The progressive development of these one-time reserves of groundwater, as well as of those in other parts of the Levant, such as southern Jordan and Israel, should be carried out simultaneously with the introduction of advanced methods of cultivation and irrigation, under the motto of ‘more crop per drop’. The know-how for irrigating plants, rather than the soil, with 90 per cent irrigation efficiency is already available. The water is applied in a pulse subsurface drip-irrigation system, injecting water only when optimal micro-climate conditions prevail for maximum photosynthetic rate. These measures should be taken and adopted on a national and regional basis. However, this calls for national programmes of education and investment, especially in the rural sector. Farmers in the agricultural sectors must be able to understand, and then operate, the most sophisticated agricultural technologies in order to achieve high production with low water application in marginal dry land basins. Encouraging examples of the introduction of sophisticated water-saving irrigation technologies can be observed in arid basins around the world. In the Jordan Valley, traditional irrigation methods have been replaced by drip irrigation and cultivation in greenhouses, doubling the amount of cultivatable land with the same amount of water.

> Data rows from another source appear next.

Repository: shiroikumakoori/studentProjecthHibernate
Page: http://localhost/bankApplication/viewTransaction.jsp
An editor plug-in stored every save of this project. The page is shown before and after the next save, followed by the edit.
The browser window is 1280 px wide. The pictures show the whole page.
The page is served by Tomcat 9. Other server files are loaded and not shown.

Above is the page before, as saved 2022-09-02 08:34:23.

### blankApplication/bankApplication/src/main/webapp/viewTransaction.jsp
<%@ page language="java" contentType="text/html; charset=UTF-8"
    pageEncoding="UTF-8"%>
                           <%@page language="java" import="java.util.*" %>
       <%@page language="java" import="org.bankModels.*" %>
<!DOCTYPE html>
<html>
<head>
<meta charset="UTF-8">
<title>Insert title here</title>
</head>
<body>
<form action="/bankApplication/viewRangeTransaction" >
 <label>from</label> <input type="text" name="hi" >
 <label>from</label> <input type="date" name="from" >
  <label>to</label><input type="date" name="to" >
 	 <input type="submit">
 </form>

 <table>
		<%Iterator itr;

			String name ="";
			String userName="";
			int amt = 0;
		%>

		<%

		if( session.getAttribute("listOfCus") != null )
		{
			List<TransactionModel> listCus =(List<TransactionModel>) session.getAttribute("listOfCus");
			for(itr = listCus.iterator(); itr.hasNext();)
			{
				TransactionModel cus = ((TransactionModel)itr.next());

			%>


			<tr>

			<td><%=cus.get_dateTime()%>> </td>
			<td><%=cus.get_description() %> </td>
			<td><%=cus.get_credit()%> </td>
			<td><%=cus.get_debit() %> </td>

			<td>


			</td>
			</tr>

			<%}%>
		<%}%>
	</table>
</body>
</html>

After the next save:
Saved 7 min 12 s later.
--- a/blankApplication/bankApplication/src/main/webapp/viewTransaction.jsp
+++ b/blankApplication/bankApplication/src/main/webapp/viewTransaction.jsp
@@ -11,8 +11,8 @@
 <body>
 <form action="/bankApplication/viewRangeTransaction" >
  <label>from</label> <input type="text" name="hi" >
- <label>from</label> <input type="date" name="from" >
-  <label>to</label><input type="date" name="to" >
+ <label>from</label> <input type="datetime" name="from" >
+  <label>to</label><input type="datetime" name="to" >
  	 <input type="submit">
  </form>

The more progressive stages will include integrated projects of seawater and brackish groundwater desalination for urban centres. In modern large desalination plants, the energy component is about 3.75 kW h−1 m−3, less than 20 per cent of the total cost of desalination but nevertheless substantial. Approximately one billion cubic metres per year of treated water will be produced by desalination and other water-treatment technologies in less than two decades in the Middle East alone, and the negative impact of energy on the environment will be noticeable. Therefore, following the progressive development methodology, alternative sources of energy should be explored, such as solar and wind-driven desalination plants. The subsurface storage of desalinized water during hours and seasons of minimum demand should be examined. As about 40 per cent of consumption in urban centres returns as sewage, the reclaiming of this water for its reuse for irrigation has to become part of the local and national plan. The reclaimed sewage may be stored during seasons of low demand in either the subsurface, as in the case of the Coastal Plain of Israel, or in artificial lakes.
Progressive development projects should adopt a comprehensive holistic approach, namely one that explores all technical, natural and human implications, in order to guarantee minimal negative impact on the global environment.
One contribution of 14 to a Discussion Meeting Issue ‘Water and society: past, present and future’.
- © 2010 The Royal Society